What to do
Locate the word "TinyExplorer" in the data below, then copy every line that holds it.
===== Records for this task
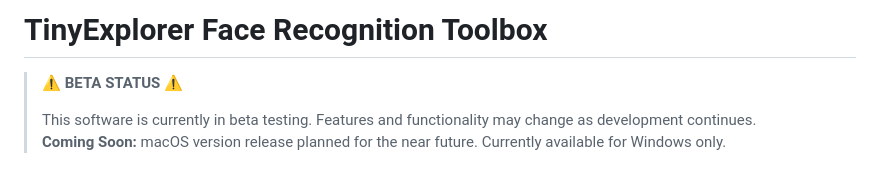
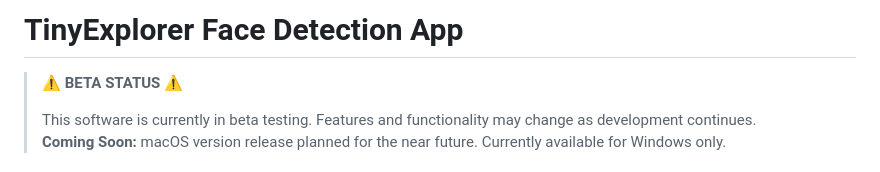
Before and after one commit to cardiff-babylab/face-recognition-toolbox, a Markdown page: README.md, the part around the change. Rendered like a GitHub page.

```diff
--- a/README.md
+++ b/README.md
@@ -1,4 +1,4 @@
-# TinyExplorer Face Recognition Toolbox
+# TinyExplorer Face Detection App
 
 > ⚠️ **BETA STATUS** ⚠️
 >
```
==========
Written response
-# TinyExplorer Face Recognition Toolbox
+# TinyExplorer Face Detection App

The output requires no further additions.